Much like the way Empire Records made me want to work in a record store, High Fidelity made me proud of the imperfect beauty that came along with the profession. When it came out in 2000, I had scored my coveted record store job and while my store, with its corporate backing, wasn’t as quirky and cool as Championship Vinyl, my co-workers were a collection of characters that seemed to have been handpicked by fate.
Like Rob and Dick and Barry, we all knew way too much about music and pop culture and we all had our own niches of knowledge. One guy possessed an odd expertise on manufactured pop stars, boy bands and their ilk in particular. Another could write dissertations on 90s alternative rock. Another had a somewhat healthy knowledge of jazz. I was the “knew a little bit about everything” person and dance music nerd.
Promotional CDs of Limp Bizkit and Coldplay that we were supposed to play to convince our customers to purchase would gather dust underneath the counter while we blasted our own carefully crafted mixes. One was to display our snobby pedigrees, another was for sleepy mornings. We had power ballad mixes and death metal mixes, Rap Songs Most Likely to Scare White People mixes, and there were days when we would listen to nothing but Radiohead.
Since we were all in our early 20s, we were all dealing with relationship woes of one sort or another. My co-worker Tim and I particularly related to the perpetually lovesick Rob, played by John Cusack in what was the absolute perfect role for him. Seriously, he should have gotten an Oscar. He WAS Rob Gordon. We both longed for some certain kind of love and spent hours working out the perfect soundtrack for it. Like Rob, it would take a lot of heartache and disappointment before we learned that imperfect love is deserving of a soundtrack, too. Rob and Laura reunite, cautious but committed, and I decided to give my heart slowly and carefully to my boyfriend, who is now my husband.
Aside from how wonderfully sad High Fidelity is, it also possesses some of the funniest moments in any movie ever and quite possibly the only time that Jack Black was bearable.
IT’S A COSBY SWEATAH!
Harassing people for their unforgivable gaps in their record collections was and is a common theme.
Belle and Sebastian tapes would earn you a kick a in the crotch.
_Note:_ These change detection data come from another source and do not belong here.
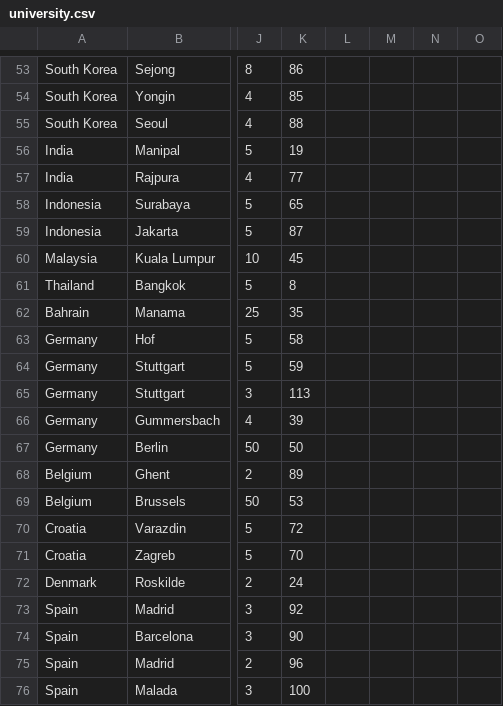
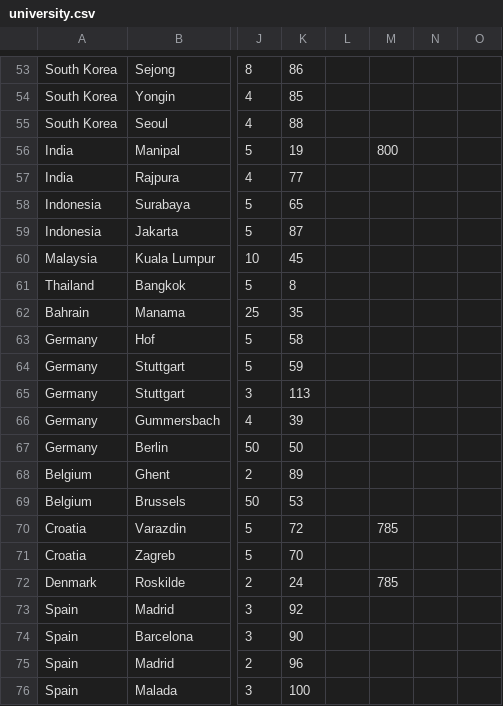
Before and after one commit to c-louis/tekfeed_middle_api, a CSV file: data/university.csv, drawn as a sheet; only a part is shown, gaps mark what is left out; the diff covers the shown part only; the diff names each change by its address in the sheet, - before the commit and + after, or states it on an @@ line.

```diff
--- a/data/university.csv
+++ b/data/university.csv
-M56: (empty)
+M56: 800
-M70: (empty)
+M70: 785
-M72: (empty)
+M72: 785
```
Also changed, not shown: 50 edited cells elsewhere in this file, 7 other files.
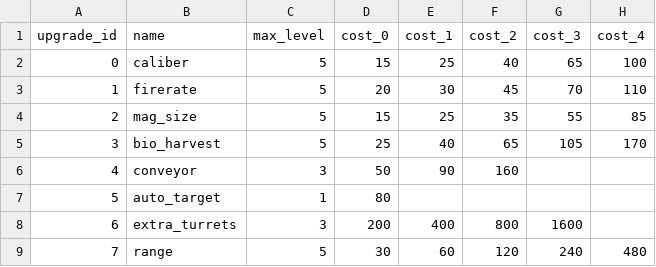
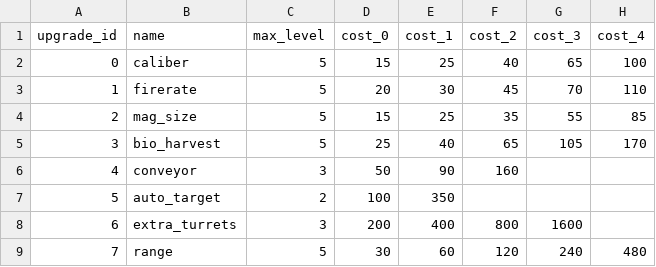
Before and after one commit to marloquemegusta/incremental-towerdef-ds, a CSV file: config/balance/upgrades.csv, drawn as a sheet.

Commit message:
feat(upgrades): integrate continuous fire into shop and calibration screen

```diff
--- a/config/balance/upgrades.csv
+++ b/config/balance/upgrades.csv
@@ -6,3 +6,3 @@ upgrade_id,name,max_level,cost_0,cost_1,cost_2,cost_3,cost_4
 4,conveyor,3,50,90,160,,
-5,auto_target,1,80,,,,
+5,auto_target,2,100,350,,,
 6,extra_turrets,3,200,400,800,1600,
```
Also changed, not shown: 4 other files.
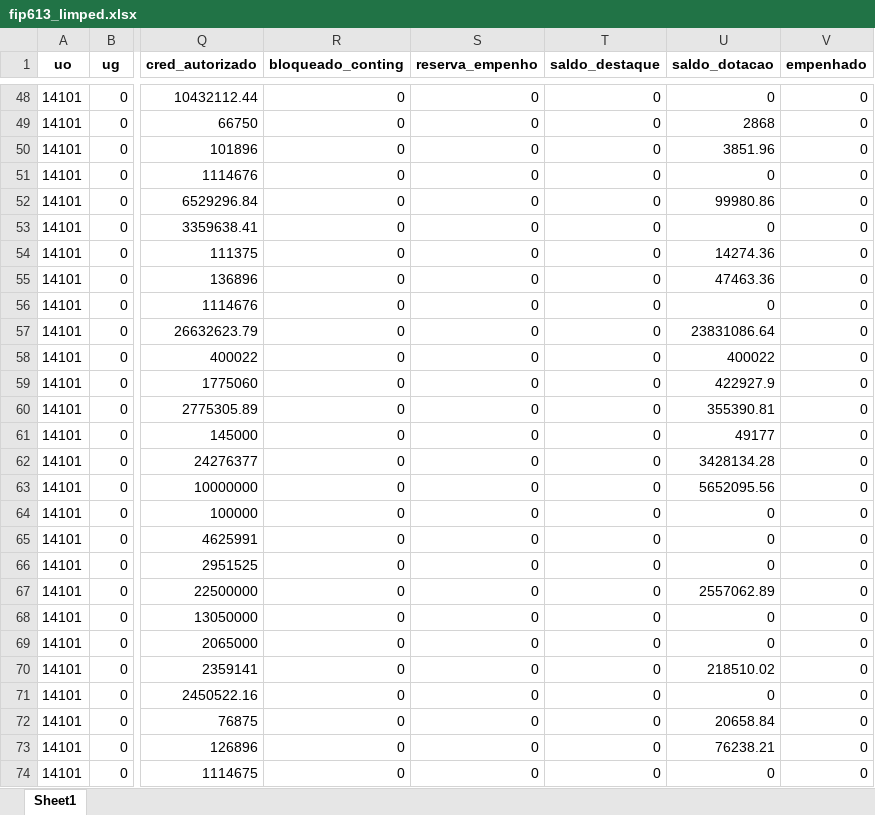
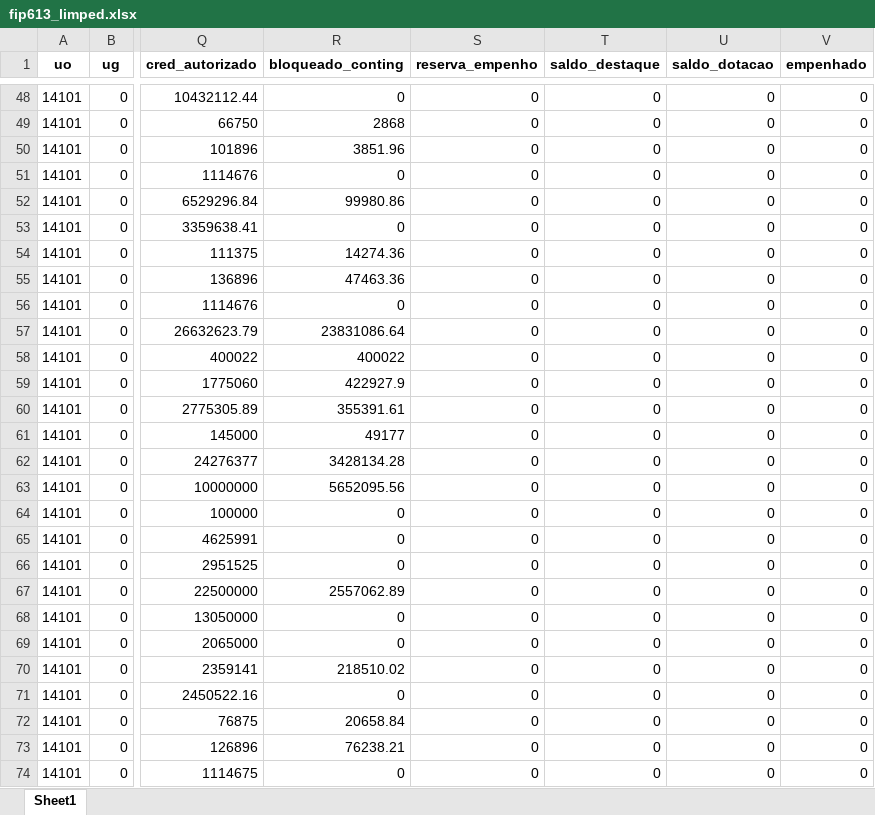
Before and after one commit to CleberSGuedes/nger, an Excel workbook: fip613_limped.xlsx, sheet Sheet1, drawn as a sheet; only a part is shown, gaps mark what is left out; values as stored, in another font and other column widths than the file's, no borders; the diff covers the shown part only; the diff names each change by its address in the sheet, - before the commit and + after, or states it on an @@ line.

```diff
--- a/fip613_limped.xlsx (sheet Sheet1)
+++ b/fip613_limped.xlsx (sheet Sheet1)
-R49 (bloqueado_conting): 0
+R49 (bloqueado_conting): 2868
-U49 (saldo_dotacao): 2868
+U49 (saldo_dotacao): 0
-R50 (bloqueado_conting): 0
+R50 (bloqueado_conting): 3851.96
-U50 (saldo_dotacao): 3851.96
+U50 (saldo_dotacao): 0
-R52 (bloqueado_conting): 0
+R52 (bloqueado_conting): 99980.86
-U52 (saldo_dotacao): 99980.86
+U52 (saldo_dotacao): 0
-R54 (bloqueado_conting): 0
+R54 (bloqueado_conting): 14274.36
-U54 (saldo_dotacao): 14274.36
+U54 (saldo_dotacao): 0
-R55 (bloqueado_conting): 0
+R55 (bloqueado_conting): 47463.36
-U55 (saldo_dotacao): 47463.36
+U55 (saldo_dotacao): 0
-R57 (bloqueado_conting): 0
+R57 (bloqueado_conting): 23831086.64
-U57 (saldo_dotacao): 23831086.64
+U57 (saldo_dotacao): 0
-R58 (bloqueado_conting): 0
+R58 (bloqueado_conting): 400022
-U58 (saldo_dotacao): 400022
+U58 (saldo_dotacao): 0
-R59 (bloqueado_conting): 0
+R59 (bloqueado_conting): 422927.9
-U59 (saldo_dotacao): 422927.9
+U59 (saldo_dotacao): 0
-R60 (bloqueado_conting): 0
+R60 (bloqueado_conting): 355391.61
-U60 (saldo_dotacao): 355390.81
+U60 (saldo_dotacao): 0
-R61 (bloqueado_conting): 0
+R61 (bloqueado_conting): 49177
-U61 (saldo_dotacao): 49177
+U61 (saldo_dotacao): 0
-R62 (bloqueado_conting): 0
+R62 (bloqueado_conting): 3428134.28
-U62 (saldo_dotacao): 3428134.28
+U62 (saldo_dotacao): 0
-R63 (bloqueado_conting): 0
+R63 (bloqueado_conting): 5652095.56
-U63 (saldo_dotacao): 5652095.56
+U63 (saldo_dotacao): 0
-R67 (bloqueado_conting): 0
+R67 (bloqueado_conting): 2557062.89
-U67 (saldo_dotacao): 2557062.89
+U67 (saldo_dotacao): 0
-R70 (bloqueado_conting): 0
+R70 (bloqueado_conting): 218510.02
-U70 (saldo_dotacao): 218510.02
+U70 (saldo_dotacao): 0
-R72 (bloqueado_conting): 0
+R72 (bloqueado_conting): 20658.84
-U72 (saldo_dotacao): 20658.84
+U72 (saldo_dotacao): 0
-R73 (bloqueado_conting): 0
+R73 (bloqueado_conting): 76238.21
-U73 (saldo_dotacao): 76238.21
+U73 (saldo_dotacao): 0
```
Also changed, not shown: 6 added rows, 5 removed rows and 685 edited cells elsewhere in this sheet, 6 other files.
No question.
And the autobiographical record reorganization? That’s currently underway in my house. It’s some Herculean shit.